Great recommendation for the new Chess Informant 118! Therefore, let's read a story about Berlin Defense from the greatest chess authority of our time.
Please note that it's not our intention to present a full article (!). You have to go for Chess Informant 118 Cobra edition! Finally, isn't it a Black Friday today :)
In his 6th "Garry's Choice" column, the 13th World Champion annotates Caruana-Adams encounter from Dortmund super-tournament 2013.
Berlin Ruy Lopez! We would add "C67" since Chess Informant is a founder of ECO Code. It's Garry's turn:
" In my past columns I have often shared games with openings near and dear to my heart and my career. For the most part they have represented the sharp defenses on which I based my own repertoire, such as the King's Indian and the Sicilian. This time it is again an opening that had a considerable impact on my career, but it is neither near nor dear to me, the Berlin Ruy Lopez.
When Emanuel Lasker played what we can now call the "classic" Berlin Defense with 5...Be7 in a World Championship match, the crossword puzzle did not compete with chess in the newspapers because it had not yet been invented. Lasker scored a loss and two draws against Tarrasch with it then in 1908 and was not eager to try it again.
Then there was a seventy-three year gap and a solitary appearance when Korchnoi played the Berlin - again the original flavor with 4.0-0 Ne4 5.d4 Be7 6.Qe2 Nd6 7.Bc6 bc6 8.de5 Nb7 - against Karpov in 1981 and lost. That line was condemned as passive and inferior for Black, correctly in my opinion. It says something about its reputation back then, that the positional maestro Karpov never played the Berlin himself other than a few games against weaker players."
* Tarrasch,S - Lasker,Em, Deutschland (m/8) 1908
** Karpov,An - Korchnoi,V, Merano (m/2) 1981 Chess Informant 32/422
"The reputation of the modern version with 5... Nd6 was not a great deal better in 2000, so it was no small surprise to see it on the board in the first game of my match with Kramnik. It is only the smallest exaggeration to say that the Berlin cost me my World Championship title against Kramnik in 2000."
*** Kasparov,G - Kramnik,V, London (m/1) 2000 Chess Informant 80/353
**** Kasparov,G - Kramnik,V, London (m/3) 2000 Chess Informant 80/354
***** Kasparov,G - Kramnik,V, Zuerich (rapid) 2001 Chess Informant 81/(273)
Reference (annotated) games are part of the column.
"After he surprised me with his ingenious invention in game one, my team and I assumed ..."
Sorry that we are cutting the story, obviously in such an interesting moment :) Let's go back to the game.

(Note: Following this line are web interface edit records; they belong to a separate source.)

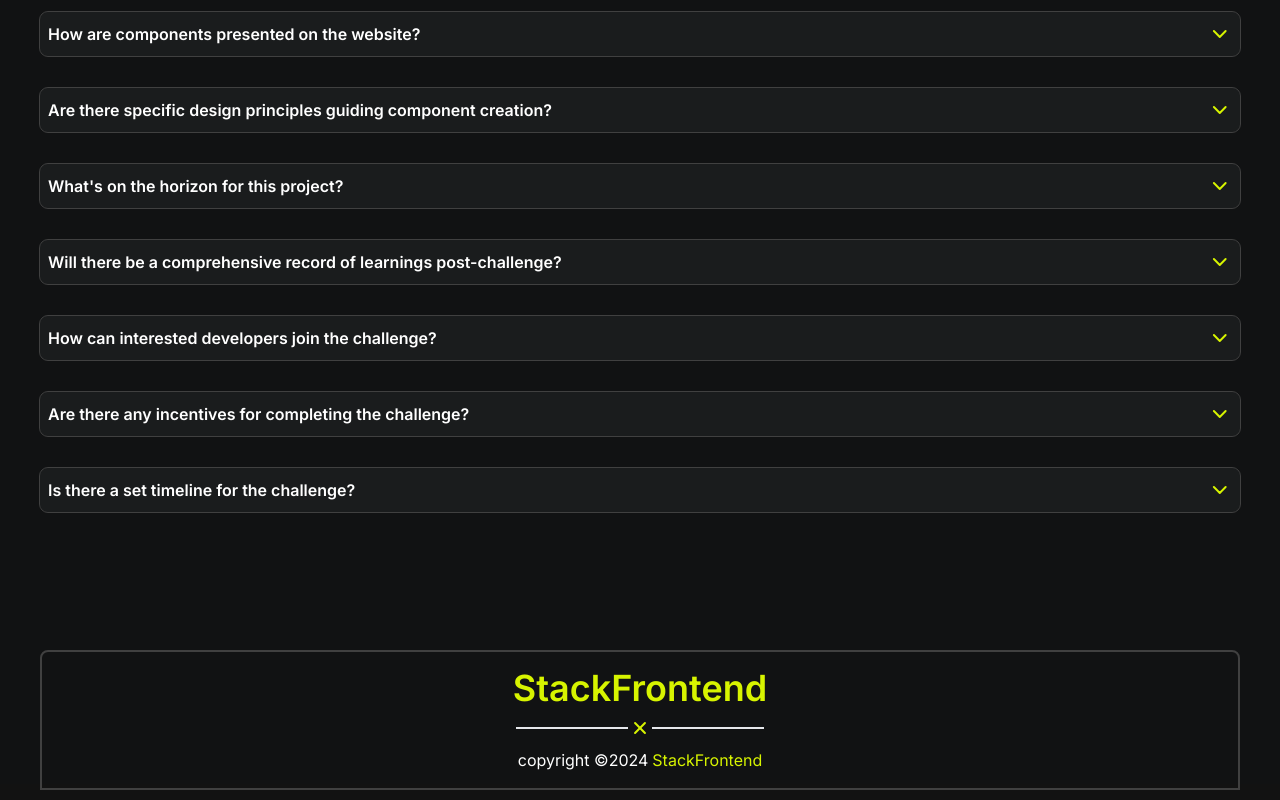
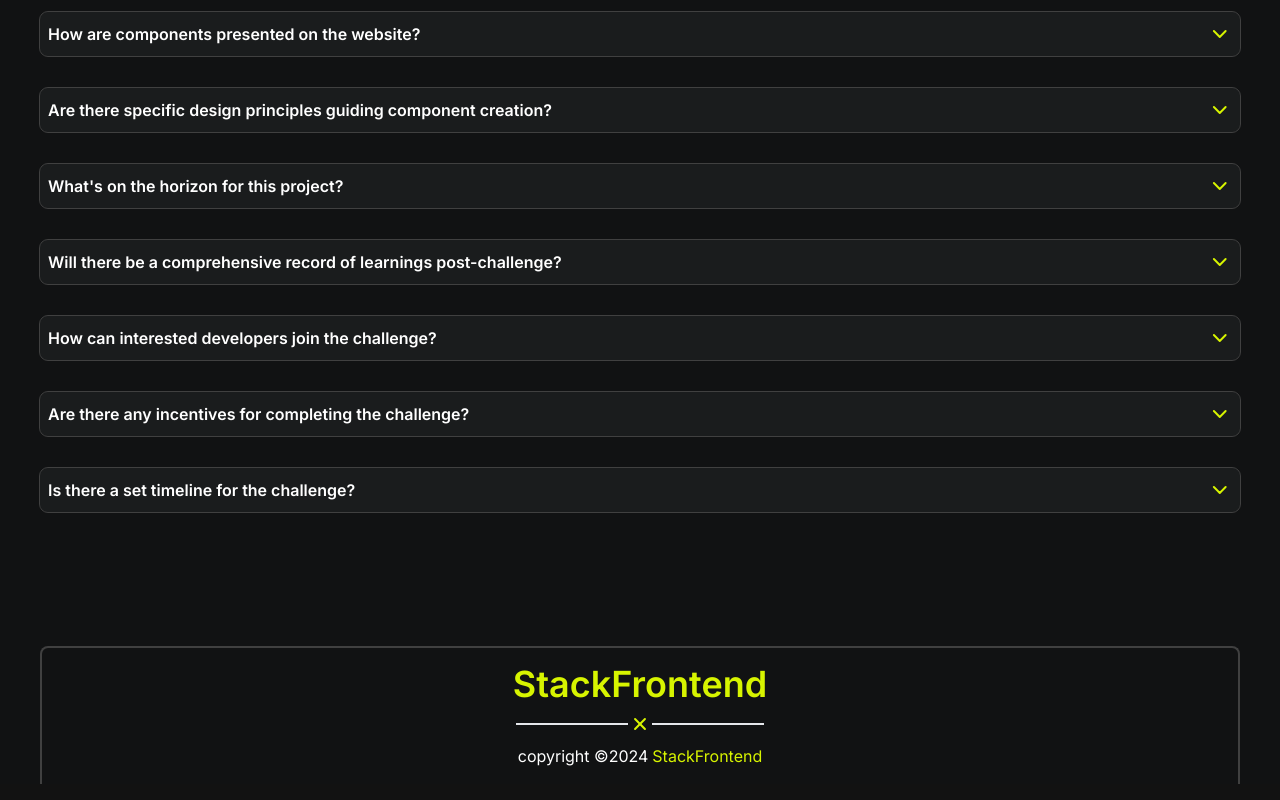
Before and after one commit to Ayusht777/FrontendStack, a React (Vite) app: page /faq in a window 1280 px wide. Shown: the part 779-1579 px from the top of the page. Built offline with nearby package versions, Linux system fonts and the light colour scheme; a web font is replaced by a local one.

Commit message:
fix(footer) : fixed the styles of footer

```diff
--- a/src/Components/Shared/Footer.jsx
+++ b/src/Components/Shared/Footer.jsx
@@ -1,8 +1,8 @@
 import { Plus } from "lucide-react";
 const Footer = () => {
   return (
-    <footer className="absolute z-30 -bottom-4 max-w-[1200px] w-[calc(100%-2rem)] md:w-[calc(100%-3rem)] xl:w-full h-[150px]">
-      <div className=" flex flex-col items-center justify-center gap-y-2 rounded-t-lg py-4 border-2 border-Border">
+    <footer className="absolute z-30 -bottom-0 max-w-[1200px] w-[calc(100%-2rem)] md:w-[calc(100%-3rem)] xl:w-full h-auto">
+      <div className=" flex flex-col items-center justify-center gap-y-2 rounded-t-lg  py-4 border-t-2 border-l-2 border-r-2 border-Border">
         <h1 className="text-2xl font-semibold text-Logo md:text-3xl lg:text-4xl">
           StackFrontend
         </h1>
```
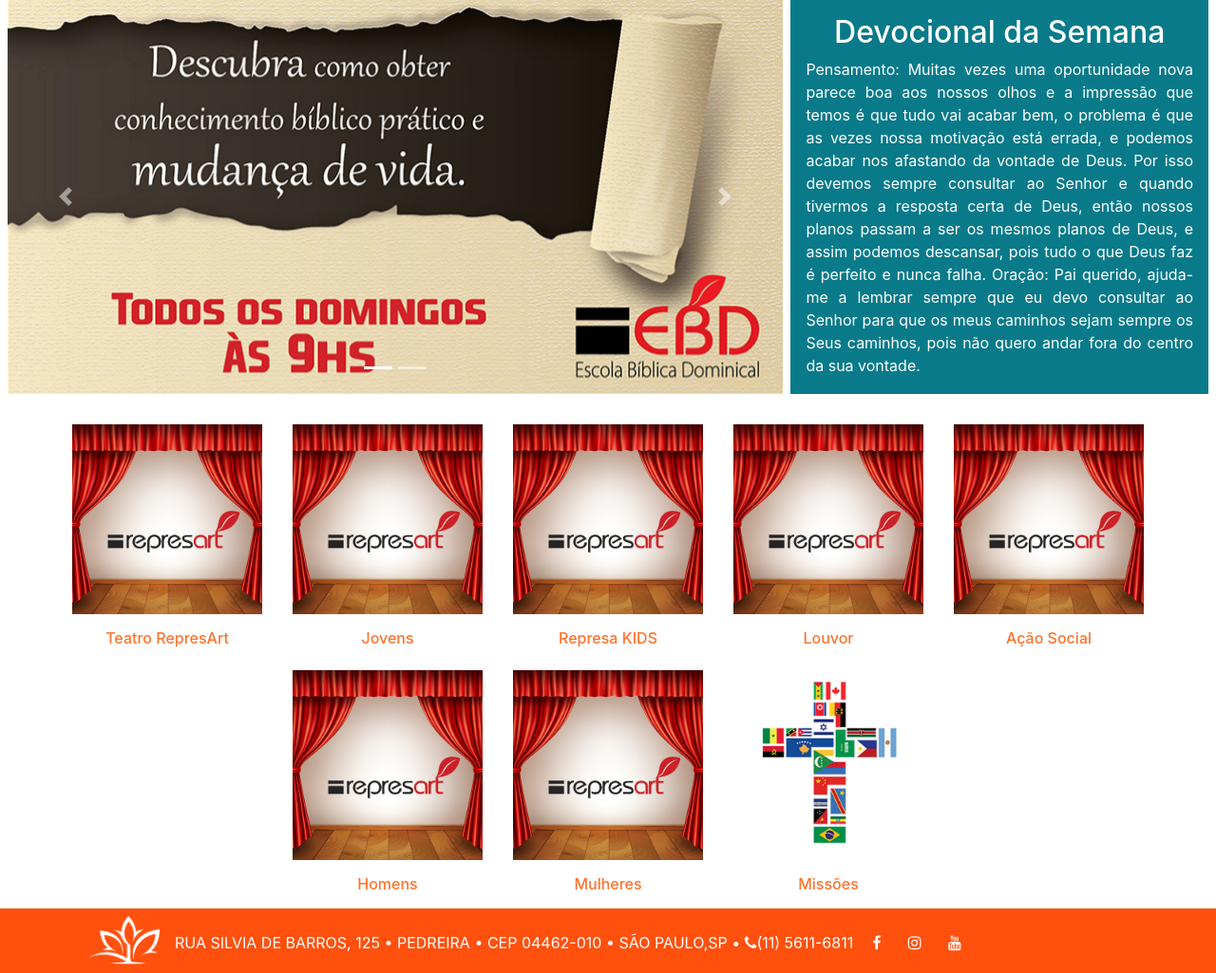
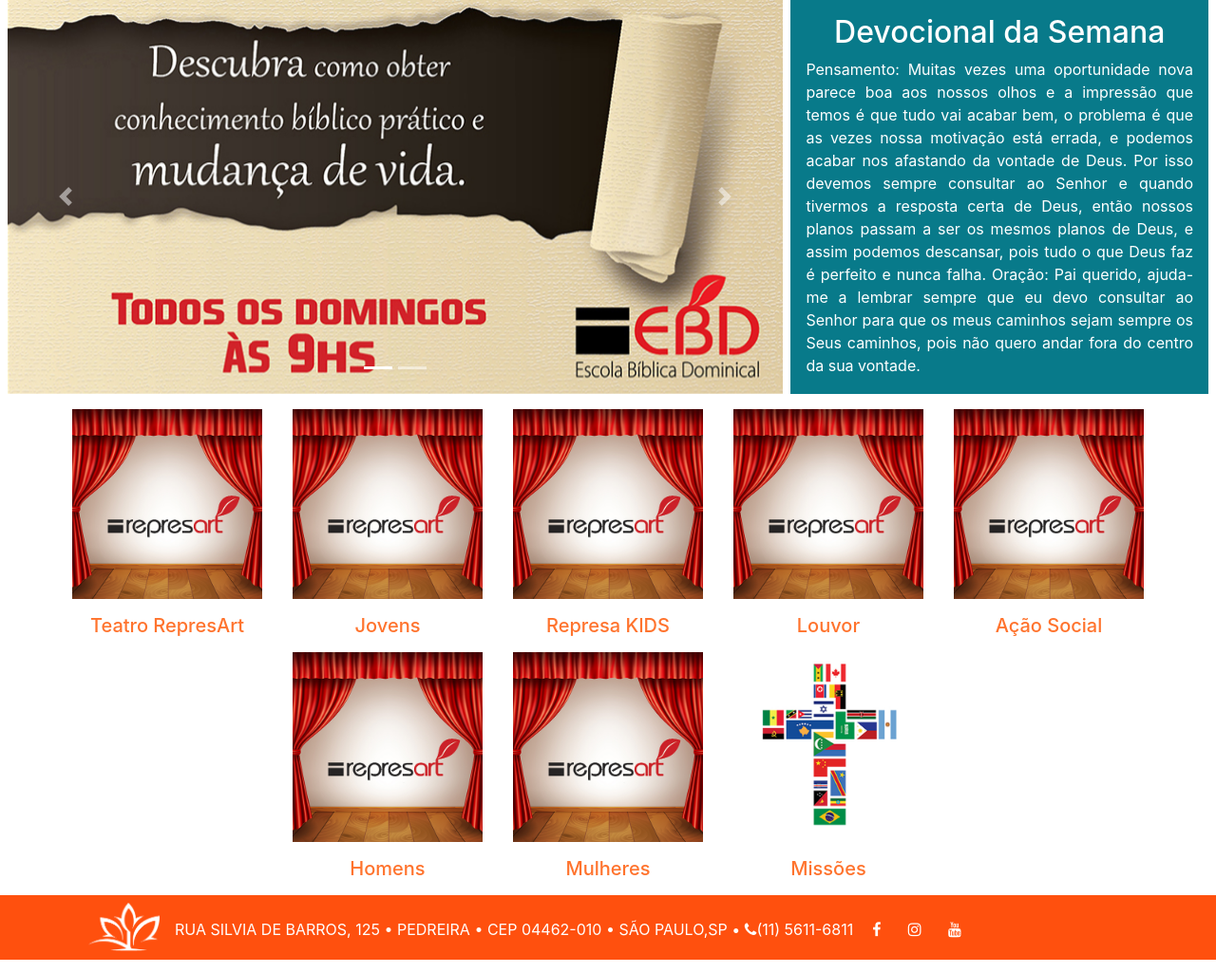
Before and after one commit to GustavoDiogo/siteibrn2, a PHP site: page / in a window 1280 px wide. Shown: the part 105-1130 px from the top of the page at 95% size. Run offline with PHP 8.4, Linux system fonts and the light colour scheme; some libraries are stand-ins or nearby versions.

Commit message:
Atualização básica

```diff
--- a/igreja.php
+++ b/igreja.php
@@ -1,7 +1,7 @@
 <?php include("header.php"); ?>
 
-<div style="max-width: 50%;background-color: green">
-	<!-- <img src="images/igreja1.jpg"> -->
+<div style="max-width: 65%;background-color: green">
+	<img src="images/igreja1.jpg">
 </div>
 
 <?php include("footer.php"); ?>
--- a/index.php
+++ b/index.php
@@ -19,11 +19,11 @@
     justify-content: center;
     text-align: center;
     color: #ff732d;
-    margin: 0.5em 0.5em 0.5em 0.5em;
+    margin: 0em 0.5em 0.5em 0.5em;
   }
   #ministerios img{
     width: 200px;
-    margin: 1em 1em 1em 1em;
+    margin: 0.5em 1em 1em 1em;
   }
 
 @media (max-width: 991px){
@@ -80,35 +80,35 @@
 <div id="ministerios">
   <div>
     <img src="images/represart_thumb.jpg">
-    <h6>Teatro RepresArt</h6>
+    <h5>Teatro RepresArt</h5>
   </div>
   <div>
     <img src="images/represart_thumb.jpg">
-    <h6>Jovens</h6>
+    <h5>Jovens</h5>
   </div>
   <div>
     <img src="images/represart_thumb.jpg">
-    <h6>Represa KIDS</h6>
+    <h5>Represa KIDS</h5>
   </div>
   <div>
     <img src="images/represart_thumb.jpg">
-    <h6>Louvor</h6>
+    <h5>Louvor</h5>
   </div>
   <div>
     <img src="images/represart_thumb.jpg">
-    <h6>Ação Social</h6>
+    <h5>Ação Social</h5>
   </div>
   <div>
     <img src="images/represart_thumb.jpg">
-    <h6>Homens</h6>
+    <h5>Homens</h5>
   </div>
   <div>
     <img src="images/represart_thumb.jpg">
-    <h6>Mulheres</h6>
+    <h5>Mulheres</h5>
   </div>
   <div>
     <img src="images/missoes_thumb.jpg">
-    <h6>Missões</h6>
+    <h5>Missões</h5>
   </div>
 
 </div>
```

It's Caruana-Adams but Anand-Carlsen (4th WCC) as well! Garry's comments are inside.
A Crossroad! Garry Kasparov is annotating a game that has continued with 10...Kc8 11.g4 Ne7, while Carlsen vs. Anand opted for 10...Be7 11.Nc3 Kc8. Excitements are yet to come!
Garry's conclusion would stand for both games equally:
"The sharp character of these games shows the Berlin is indeed a rich and subtle middlegame, and not an endgame. And if White pushes too hard, the absence of queens from the board does not offer him any safety."